Dodge may be best known for its supercharged V-8s but that could soon change as the brand’s electric future is coming up fast.
Dodge has already confirmed it will launch its first electric vehicle, a battery-powered muscle car, in 2024, but we won’t have to wait until then to see an electric Dodge.
In an interview with Automotive News (subscription required) published on Saturday, Tim Kuniskis, Dodge’s CEO, said the brand’s electrification plans will be formally announced in the fourth quarter of 2021 and that an electric Dodge concept vehicle will be revealed in 2022.
That’s the same year Dodge will launch its first electrified vehicle, a plug-in hybrid likely twinned with Alfa Romeo’s upcoming Tonale compact crossover. The Dodge is tipped to be called a Hornet.
Kuniskis said Dodge intends to be transparent with its electrification plans and is making announcements early to give existing fans time to adjust while also attracting customers who may never have previously considered a Dodge.
“We hope that we draw a different type of consumer, and keep the consumer that we have today,” he said. “That’s very important to us, and that’s why we want to get our concept car out next year and explain to people exactly what we’re going to do.”
2021 Tesla Model S Plaid
Don’t expect Dodge to show up with an EV spitting out over 1,000 hp. In his interview with Automotive News, Kuniskis said the brand has the ability to launch an EV with 1,200 hp but it wouldn’t make the car any quicker than what Dodge already offers, as there would be too much wheelspin. He also hinted that a Dodge EV would need to be somewhat more affordable than something like the 1,020-hp Tesla Model S Plaid which starts at $131,190, including destination. Kuniskis didn’t reveal the price target for a Dodge EV but said the $40,000 to $50,000 bracket is the heart of the market for muscle cars.
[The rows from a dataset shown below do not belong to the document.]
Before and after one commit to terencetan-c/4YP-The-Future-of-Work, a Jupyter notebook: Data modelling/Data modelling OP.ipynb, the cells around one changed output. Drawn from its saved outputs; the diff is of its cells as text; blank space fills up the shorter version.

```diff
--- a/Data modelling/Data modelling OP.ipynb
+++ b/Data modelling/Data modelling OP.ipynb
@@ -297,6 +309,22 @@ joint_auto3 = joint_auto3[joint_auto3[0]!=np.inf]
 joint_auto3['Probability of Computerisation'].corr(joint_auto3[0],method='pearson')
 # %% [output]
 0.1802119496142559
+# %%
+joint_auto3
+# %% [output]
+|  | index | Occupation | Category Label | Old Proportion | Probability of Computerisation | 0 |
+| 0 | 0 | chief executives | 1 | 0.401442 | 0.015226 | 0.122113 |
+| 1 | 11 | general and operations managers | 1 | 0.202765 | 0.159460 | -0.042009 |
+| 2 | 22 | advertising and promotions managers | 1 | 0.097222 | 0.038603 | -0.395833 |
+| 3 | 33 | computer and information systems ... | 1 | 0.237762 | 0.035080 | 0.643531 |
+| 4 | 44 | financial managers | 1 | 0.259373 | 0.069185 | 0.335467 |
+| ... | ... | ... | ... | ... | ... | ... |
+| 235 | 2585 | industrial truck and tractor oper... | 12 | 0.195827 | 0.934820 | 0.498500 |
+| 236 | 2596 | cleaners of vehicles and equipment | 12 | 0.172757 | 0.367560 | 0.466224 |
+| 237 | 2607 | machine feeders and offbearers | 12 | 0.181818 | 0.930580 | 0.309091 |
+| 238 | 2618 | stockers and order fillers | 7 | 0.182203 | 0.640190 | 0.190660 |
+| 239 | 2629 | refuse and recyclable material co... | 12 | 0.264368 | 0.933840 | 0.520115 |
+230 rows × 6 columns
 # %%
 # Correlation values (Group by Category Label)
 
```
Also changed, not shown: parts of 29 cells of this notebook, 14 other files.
For its future EVs, Dodge will have access to four battery-electric platforms that its Stellantis parent company is currently developing. Announced in July, the platforms will cover Stellantis’ 14 brands and in some guises deliver up to 500 miles of range on a charge.
The platforms include the STLA Small, STLA Medium, STLA Large, and STLA Frame (for body-on-frame vehicles), and have been designed to be flexible when it comes to length and width. They’ve also been designed to fit modular drive units combining an electric motor, transmission and inverter. These drive units can be used for front-, rear- and all-wheel-drive configurations, as well as plug-in hybrids, and up to three of them can be fitted in a vehicle. Dodge is expected to initially use the STLA Large platform.
4 dedicated EV platforms – 2021 Stellantis EV Day
The good news is that Dodge will continue to offer gas-powered cars alongside its new electric offerings, at least for a short while. Kuniskis confirmed this in an interview with Muscle Cars & Trucks published last week.
“The new platform comes in 2024; we didn’t say that the current cars are going to die in 2024,” he said. “There might be a little overlap, but you’re not going to have years and years and years of the classic and the new one at the same time.”
This suggests that we could see the Challenger and Charger we know and love continue to be sold alongside new electrified and fully electric models. Porsche plans to undertake a similar strategy with its Macan, where the current gas-powered version will be sold alongside a new electric Macan due in 2023.